Maybe so, according to Rachel Feintzeig, who wrote in Tuesday’s Wall Street Journal, “Everything Is Awesome! Why You Can’t Tell Employees They’re Doing a Bad Job.” The idea is that many employers are getting away from providing constructive criticism in performance reviews and are “accentuating the positive.”
My immediate reaction was, “Oh, here we go, catering to those spoiled Millennials again.”
My second thought was, What else is new?
My third thought was, This probably is a very good idea.
Conventional legal wisdom is that employers should be frank in performance evaluations. Be sure to point out everything that the employee does wrong, recognize that even the best employee has room for improvement, and don’t ever mute your criticism. Legally, a termination decision is easier to defend in court if the plaintiff’s problems were addressed in performance reviews.

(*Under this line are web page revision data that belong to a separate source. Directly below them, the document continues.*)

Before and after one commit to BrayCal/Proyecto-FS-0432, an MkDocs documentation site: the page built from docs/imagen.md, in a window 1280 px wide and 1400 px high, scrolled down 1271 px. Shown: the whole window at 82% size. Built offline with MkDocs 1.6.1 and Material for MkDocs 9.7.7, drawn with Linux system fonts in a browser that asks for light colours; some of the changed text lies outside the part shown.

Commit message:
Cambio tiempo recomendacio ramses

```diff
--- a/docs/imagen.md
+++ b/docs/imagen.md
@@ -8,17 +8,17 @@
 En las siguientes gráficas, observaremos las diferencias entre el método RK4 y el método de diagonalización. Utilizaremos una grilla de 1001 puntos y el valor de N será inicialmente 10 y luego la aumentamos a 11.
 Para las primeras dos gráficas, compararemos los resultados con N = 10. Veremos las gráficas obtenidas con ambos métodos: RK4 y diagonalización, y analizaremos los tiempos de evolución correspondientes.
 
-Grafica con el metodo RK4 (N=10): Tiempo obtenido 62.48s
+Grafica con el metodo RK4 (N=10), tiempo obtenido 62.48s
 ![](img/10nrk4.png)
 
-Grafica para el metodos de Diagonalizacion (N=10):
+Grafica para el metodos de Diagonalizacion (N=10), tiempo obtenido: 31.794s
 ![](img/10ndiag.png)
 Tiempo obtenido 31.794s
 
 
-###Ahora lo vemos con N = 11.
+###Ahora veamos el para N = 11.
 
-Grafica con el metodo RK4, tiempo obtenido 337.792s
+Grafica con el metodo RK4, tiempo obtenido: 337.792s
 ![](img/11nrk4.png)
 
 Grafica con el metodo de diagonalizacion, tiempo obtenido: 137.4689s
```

Great advice. Only problem is, nobody follows it.
Even if you aren’t sending your employee a Valentine’s Day love letter once a year, your performance reviews are probably not nearly critical enough to justify a termination.
And you know what? They shouldn’t be. What makes “legal” sense doesn’t necessarily make sense when you’re dealing with real people.

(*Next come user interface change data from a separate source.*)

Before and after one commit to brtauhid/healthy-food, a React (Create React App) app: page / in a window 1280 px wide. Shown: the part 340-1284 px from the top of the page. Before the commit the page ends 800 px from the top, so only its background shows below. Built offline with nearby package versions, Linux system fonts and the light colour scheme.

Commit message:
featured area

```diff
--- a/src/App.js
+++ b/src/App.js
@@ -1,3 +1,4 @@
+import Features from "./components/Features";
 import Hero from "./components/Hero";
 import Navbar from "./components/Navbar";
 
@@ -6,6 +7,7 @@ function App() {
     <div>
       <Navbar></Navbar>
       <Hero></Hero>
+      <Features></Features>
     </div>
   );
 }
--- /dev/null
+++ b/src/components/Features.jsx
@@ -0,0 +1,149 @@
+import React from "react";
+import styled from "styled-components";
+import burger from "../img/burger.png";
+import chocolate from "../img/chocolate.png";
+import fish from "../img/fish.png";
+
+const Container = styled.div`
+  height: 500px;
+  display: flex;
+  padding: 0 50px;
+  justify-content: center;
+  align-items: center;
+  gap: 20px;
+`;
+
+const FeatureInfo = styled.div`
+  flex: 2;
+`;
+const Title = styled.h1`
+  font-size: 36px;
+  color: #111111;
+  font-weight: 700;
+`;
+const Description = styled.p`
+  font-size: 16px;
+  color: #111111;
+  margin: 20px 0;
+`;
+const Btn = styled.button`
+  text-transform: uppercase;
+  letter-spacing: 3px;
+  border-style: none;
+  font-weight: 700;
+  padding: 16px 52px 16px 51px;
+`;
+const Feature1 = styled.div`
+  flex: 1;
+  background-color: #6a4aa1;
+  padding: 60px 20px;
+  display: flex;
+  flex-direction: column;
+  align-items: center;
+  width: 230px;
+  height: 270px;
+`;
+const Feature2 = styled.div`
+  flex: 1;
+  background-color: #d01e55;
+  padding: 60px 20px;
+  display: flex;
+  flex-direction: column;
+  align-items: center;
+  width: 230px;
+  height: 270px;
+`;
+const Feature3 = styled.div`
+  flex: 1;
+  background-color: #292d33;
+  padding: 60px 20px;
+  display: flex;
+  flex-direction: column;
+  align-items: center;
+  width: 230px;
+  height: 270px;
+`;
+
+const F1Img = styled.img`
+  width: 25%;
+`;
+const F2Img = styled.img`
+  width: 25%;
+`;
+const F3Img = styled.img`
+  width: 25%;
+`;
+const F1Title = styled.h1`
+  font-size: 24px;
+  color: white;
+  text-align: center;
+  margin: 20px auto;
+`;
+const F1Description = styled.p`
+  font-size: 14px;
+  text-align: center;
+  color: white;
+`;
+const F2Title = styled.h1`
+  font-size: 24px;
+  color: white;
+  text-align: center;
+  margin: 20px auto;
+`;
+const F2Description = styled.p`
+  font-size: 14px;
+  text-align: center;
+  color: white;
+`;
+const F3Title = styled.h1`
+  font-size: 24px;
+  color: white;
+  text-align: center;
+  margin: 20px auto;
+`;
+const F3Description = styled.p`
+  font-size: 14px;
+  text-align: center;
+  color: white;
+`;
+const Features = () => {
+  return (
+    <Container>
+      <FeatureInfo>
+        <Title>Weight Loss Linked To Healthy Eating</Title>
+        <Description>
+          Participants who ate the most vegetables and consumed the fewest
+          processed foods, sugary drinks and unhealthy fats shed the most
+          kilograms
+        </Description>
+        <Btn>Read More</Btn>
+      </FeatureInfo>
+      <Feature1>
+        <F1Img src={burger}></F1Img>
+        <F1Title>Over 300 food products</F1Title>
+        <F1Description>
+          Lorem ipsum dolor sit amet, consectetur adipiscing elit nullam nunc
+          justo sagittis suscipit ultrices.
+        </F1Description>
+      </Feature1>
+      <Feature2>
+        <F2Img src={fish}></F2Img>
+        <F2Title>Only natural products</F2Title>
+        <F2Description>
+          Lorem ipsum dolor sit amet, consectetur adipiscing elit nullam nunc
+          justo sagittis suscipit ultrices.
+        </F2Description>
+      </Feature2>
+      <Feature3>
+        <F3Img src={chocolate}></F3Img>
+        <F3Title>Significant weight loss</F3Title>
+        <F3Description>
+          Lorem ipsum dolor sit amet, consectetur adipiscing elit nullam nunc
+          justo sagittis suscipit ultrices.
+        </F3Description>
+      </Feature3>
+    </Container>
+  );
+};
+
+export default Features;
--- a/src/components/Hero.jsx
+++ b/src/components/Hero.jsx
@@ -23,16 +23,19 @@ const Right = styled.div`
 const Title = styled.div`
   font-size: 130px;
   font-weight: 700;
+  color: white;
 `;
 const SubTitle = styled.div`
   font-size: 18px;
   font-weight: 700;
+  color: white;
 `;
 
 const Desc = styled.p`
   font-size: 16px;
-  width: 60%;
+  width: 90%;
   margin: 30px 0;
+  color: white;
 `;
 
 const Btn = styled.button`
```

Has this ever happened to you? You do a presentation for a group of 20. You get a standing ovation and high fives from 19. The 20th person mentions one little thing you got wrong.

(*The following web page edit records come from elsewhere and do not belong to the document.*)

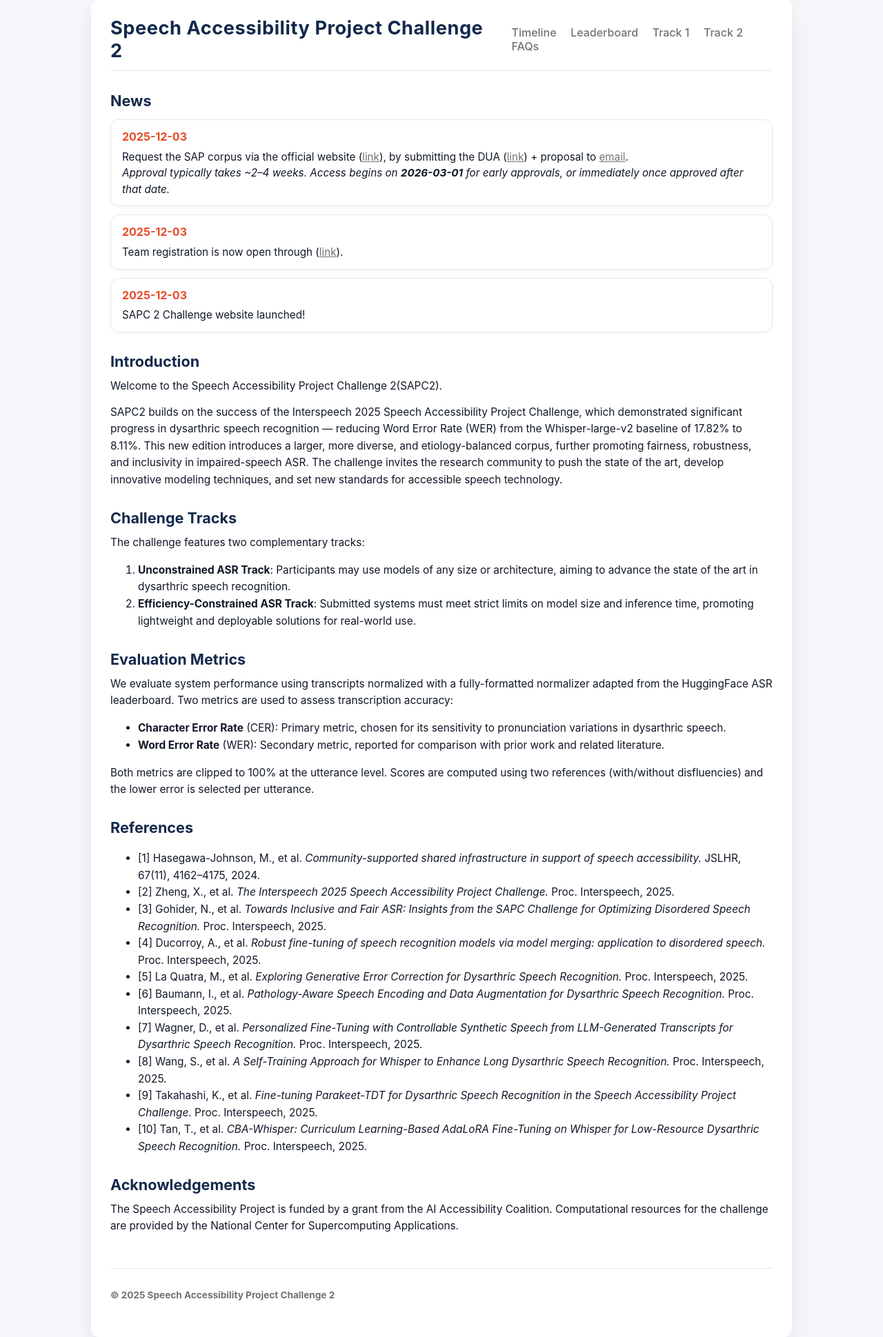
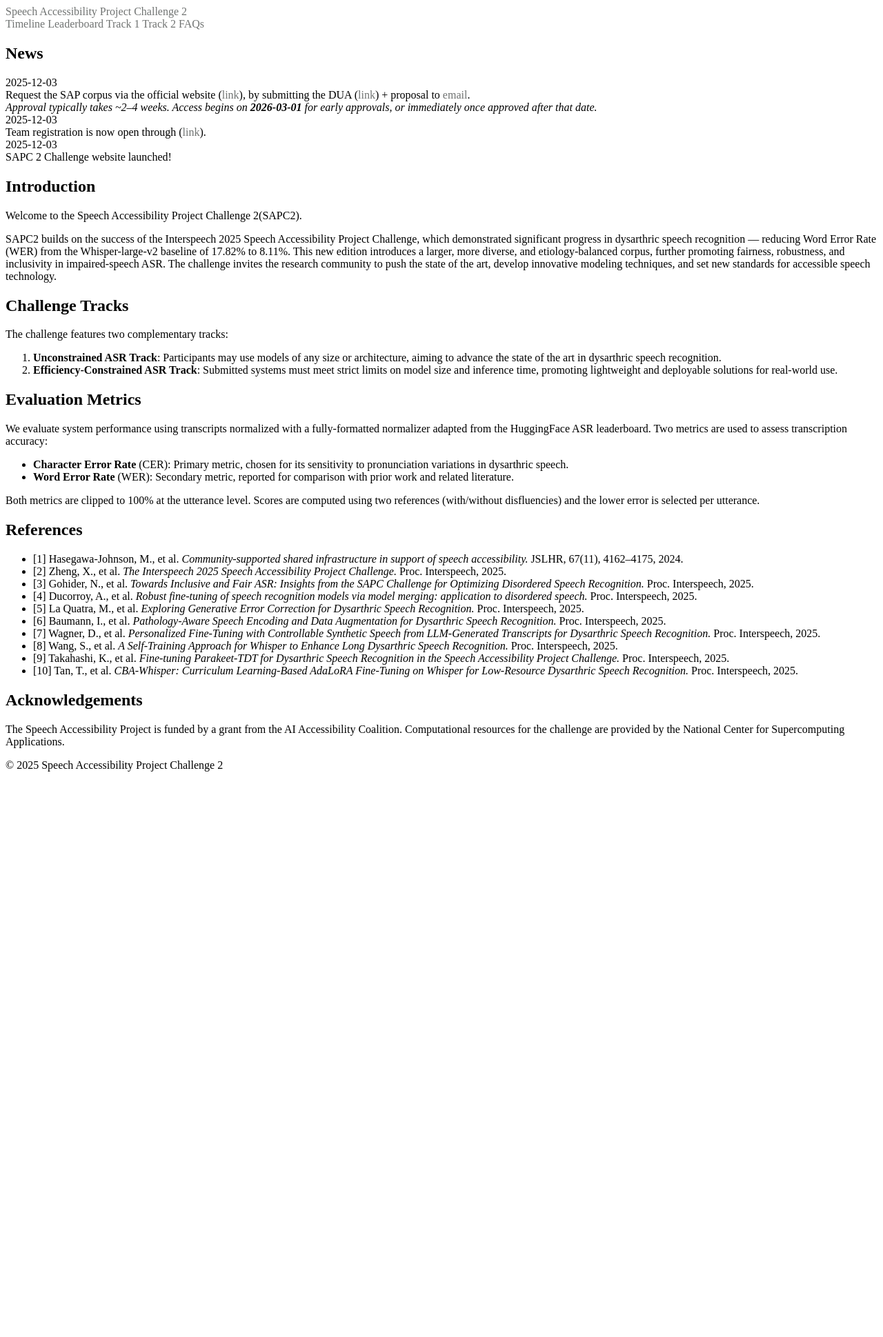
Before and after one commit to xiuwenz2/SAPC2-website, a Jekyll site: the page built from index.md, in a window 1280 px wide. Shown: the whole page at 69% size. Built offline with Jekyll 4.4.1, drawn with Linux system fonts in a browser that asks for light colours; after the commit the page ends 1135 px from its top, so only the background shows below that.

Commit message:
Refactor CSS to streamline link styles

```diff
--- a/assets/css/style.css
+++ b/assets/css/style.css
@@ -1,130 +1,24 @@
-/* ---------- Base layout ---------- */
+/* ---------- Links ---------- */
 
-body {
-  margin: 0;
-  font-family: -apple-system, BlinkMacSystemFont, "Segoe UI", Arial, sans-serif;
-  background: #f6f7fb;              /* soft grey background */
-  color: #111827;
+/* Base style for all links */
+a {
+  color: #707372;              /* Strom */
+  text-decoration: none;       /* no underline by default */
 }
 
-.wrapper {
-  max-width: 960px;
-  margin: 0 auto;
-  padding: 1.5rem 1.75rem 2.5rem;
-  background: #ffffff;              /* white content card */
-  box-shadow: 0 12px 30px rgba(15, 23, 42, 0.08);
-  border-radius: 12px;
+/* Links inside main content area */
+.page-content a {
+  color: #707372;              /* Strom */
 }
 
-/* ---------- Header / nav ---------- */
-
-.site-title-nav {
-  display: flex;
-  align-items: center;
-  justify-content: space-between;
-  gap: 1.5rem;
-  margin-bottom: 1.5rem;
-  border-bottom: 1px solid #e5e7eb;
-  padding-bottom: 0.75rem;
-}
-
-/* Site title */
-.site-title {
-  font-size: 1.7rem;
-  font-weight: 700;
-  color: #13294B;                   /* UIUC blue */
-  text-decoration: none;
-  letter-spacing: 0.02em;
-}
-
-/* Nav links */
-.site-nav a {
-  margin-left: 1rem;
-  color: #707372;                   /* Strom */
-  text-decoration: none;
-  font-weight: 500;
-  font-size: 1.00rem;
-}
-
-.site-nav a:hover {
-  color: #E84A27;                   /* UIUC orange on hover */
-  font-weight: 500;
-  text-decoration: none;
-}
-
-/* ---------- Main content ---------- */
-
-.page-content {
-  margin-top: 1.5rem;
-  line-height: 1.6;
-  font-size: 0.96rem;
-}
-
-.page-content p {
-  margin: 0 0 0.8rem;
-}
-
-/* Headings */
-h1, h2, h3, h4, h5, h6 {
-  color: #13294B;                   /* UIUC blue */
-  font-weight: 700;
-  margin-top: 1.6rem;
-  margin-bottom: 0.4rem;
-}
-
-h1 { font-size: 1.6rem; }
-h2 { font-size: 1.35rem; }
-h3 { font-size: 1.12rem; }
-
-/* ---------- Footer ---------- */
-
-.site-footer {
-  margin-top: 3rem;
-  padding-top: 1rem;
-  border-top: 1px solid #e5e7eb;
-  font-size: 0.85rem;
-  font-weight: 700;
-  color: #707372;
-}
-
-/* ---------- News section ---------- */
-
-.news-list {
-  display: flex;
-  flex-direction: column;
-  gap: 12px;
-  margin-top: 10px;
-}
-
-.news-item {
-  background: #ffffff;
-  border-radius: 12px;
-  padding: 12px 16px;
-  border: 1px solid #e5e7eb;
-  box-shadow: 0 2px 4px rgba(15, 23, 42, 0.04);
-}
-
-.news-date {
-  font-weight: 700;
-  color: #E84A27;                   /* UIUC orange date */
-  margin-bottom: 4px;
-  font-size: 1.00rem;
-}
-
-.news-text {
-  line-height: 1.55;
-  font-size: 0.95rem;
-}
-
-/* ---------- Links ---------- */
-
-/* Global link style in content */
-a {
-  color: #707372;                   /* Strom */
+/* Underline + orange hover ONLY in content */
+.page-content a:hover {
+  color: #E84A27;              /* UIUC orange on hover */
   text-decoration: underline;
 }
 
-a:hover {
-  color: #E84A27;                   /* UIUC orange on hover */
-  text-decoration: underline;
+/* Ensure site title never gets underlined */
+.site-title,
+.site-title:hover {
+  text-decoration: none;
 }
```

Which do you remember? The 19 kudos, or the one criticism? The one criticism, of course! You stay awake half the night trying to figure out what you could have done better, and the other half meditating on what a jerk that person was and just where does he get off, anyway? This is human nature, and most people react the same way to an overall positive performance review that has a few criticisms mixed in. It’s not just “spoiled” Millennials who hate getting negative performance reviews: Gen Xers, Gen Yers, and Boomers hate them, too. Even The Greatest Generation hates them (although they are way too tough to admit it).
As a result, most managers and supervisors know better than to say what they really think. This is how “Needs to Improve” turned into “Development Opportunities.”
One of the points in the Feintzeig article is that negativity in performance reviews causes employees to dread getting their reviews – never a good thing – and the negative comments can be counterproductive. On the other hand, positive comments and encouragement can inspire them to go on to better and better things.
So, since you’re probably not going to give a realistic appraisal anyway, maybe it’s better to simply embrace the love, and be as positive as you honestly can be in the annual performance evaluation. You can always deal with minor issues informally through your normal, day-to-day interaction. When you have a seriously poor performer, deal with it through a Performance Improvement Plan. (By the time you are fed up enough to issue a PIP, you are not likely to have a problem being frank.) If the employee engages in misconduct, use your disciplinary process. But think about giving your figurative hugs and Valentines to everyone else.
Happy Valentine’s Day, and happy President’s Day weekend!